1. I am the new coordinator of The Denton Affair. Or I will be, once Aaron leaves on the 24th. I am already taking over some duties, though, like training.
2. I am doing NaNoWriMo again. I promised myself I wouldn't, but here I am. I thought I'd share an excerpt in lieu of any drawings I haven't made or photographs I haven't taken. Keep in mind I'm not really editing much as I go, that's what December is for.
In 2004 at Sycamore Junior High, in the eighth grade, you had to take one of two classes: home economics, which involves cooking and sewing, and technical education, which involves woodworking and learning to wire a lamp. Guess which one I took?
I was the only girl in a class full of boys taught by a man. We had assigned seats by name, and the three boys at my table didn’t seem quite sure what to do with me. So they duly ignored me, and I them. I was quiet more or less that entire semester, unless I was answering the teacher’s questions. I learned more about the minds of fourteen-year-old boys than I ever wanted to know. I also learned to make a chessboard, to create and wire a lamp, to design a weight-bearing bridge and a slim aerodynamic racing car (mine came in second in the class, the wheel axles weren’t quite straight so it lost in the final race).
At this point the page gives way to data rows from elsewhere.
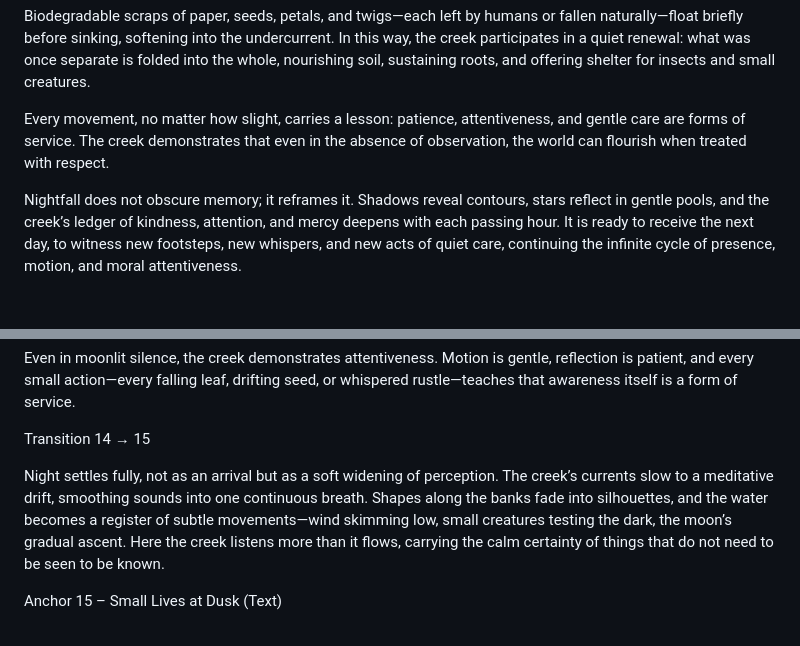
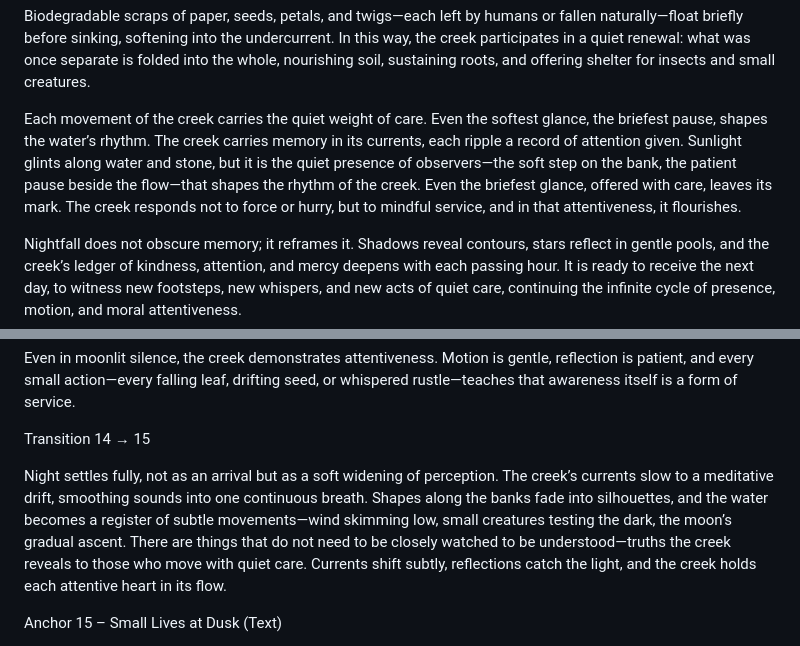
Before and after one commit to remfan1994/strawberry-creek-voices, a Markdown page: narrative/continuous_flow.md, 2 parts joined by grey strips. Rendered like a GitHub page; blank space fills up the shorter version.

```diff
--- a/narrative/continuous_flow.md
+++ b/narrative/continuous_flow.md
@@ -188,7 +188,7 @@ Night approaches gently. The creek, now a quieter voice, listens to the sighs of
 
 Biodegradable scraps of paper, seeds, petals, and twigs—each left by humans or fallen naturally—float briefly before sinking, softening into the undercurrent. In this way, the creek participates in a quiet renewal: what was once separate is folded into the whole, nourishing soil, sustaining roots, and offering shelter for insects and small creatures.
 
-Every movement, no matter how slight, carries a lesson: patience, attentiveness, and gentle care are forms of service. The creek demonstrates that even in the absence of observation, the world can flourish when treated with respect.
+Each movement of the creek carries the quiet weight of care. Even the softest glance, the briefest pause, shapes the water’s rhythm. The creek carries memory in its currents, each ripple a record of attention given. Sunlight glints along water and stone, but it is the quiet presence of observers—the soft step on the bank, the patient pause beside the flow—that shapes the rhythm of the creek. Even the briefest glance, offered with care, leaves its mark. The creek responds not to force or hurry, but to mindful service, and in that attentiveness, it flourishes.
 
 Nightfall does not obscure memory; it reframes it. Shadows reveal contours, stars reflect in gentle pools, and the creek’s ledger of kindness, attention, and mercy deepens with each passing hour. It is ready to receive the next day, to witness new footsteps, new whispers, and new acts of quiet care, continuing the infinite cycle of presence, motion, and moral attentiveness.
 
@@ -208,7 +208,8 @@ Even in moonlit silence, the creek demonstrates attentiveness. Motion is gentle,
 
 Transition 14 → 15
 
-Night settles fully, not as an arrival but as a soft widening of perception. The creek’s currents slow to a meditative drift, smoothing sounds into one continuous breath. Shapes along the banks fade into silhouettes, and the water becomes a register of subtle movements—wind skimming low, small creatures testing the dark, the moon’s gradual ascent. Here the creek listens more than it flows, carrying the calm certainty of things that do not need to be seen to be known.
+Night settles fully, not as an arrival but as a soft widening of perception. The creek’s currents slow to a meditative drift, smoothing sounds into one continuous breath. Shapes along the banks fade into silhouettes, and the water becomes a register of subtle movements—wind skimming low, small creatures testing the dark, the moon’s gradual ascent. There are things that do not need to be closely watched to be understood—truths the creek reveals to those who move with quiet care. Currents shift subtly, reflections catch the light, and the creek holds each attentive heart in its flow.
+
 
 Anchor 15 – Small Lives at Dusk (Text)
 
```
The chessboard was the final project, and we were allowed to choose our wood. Every boy in the class chose dark walnut and pale pine. I went for cherry and maple, two woods that looked almost the same under the wood shop fluorescents. I remember not wanting to do what everyone else was doing. I wanted to be able to distinguish my product from everyone else’s. When I asked Mr. Hafer for my wood choices, he looked at me and then said, “That should look really good, actually. The cherry will darken over time.” He never told me that I ought to be doing walnut and pine. He just let me do it. In retrospect, maybe he didn’t know quite what to do with me either, but in any case the autonomy he granted me was just what I needed.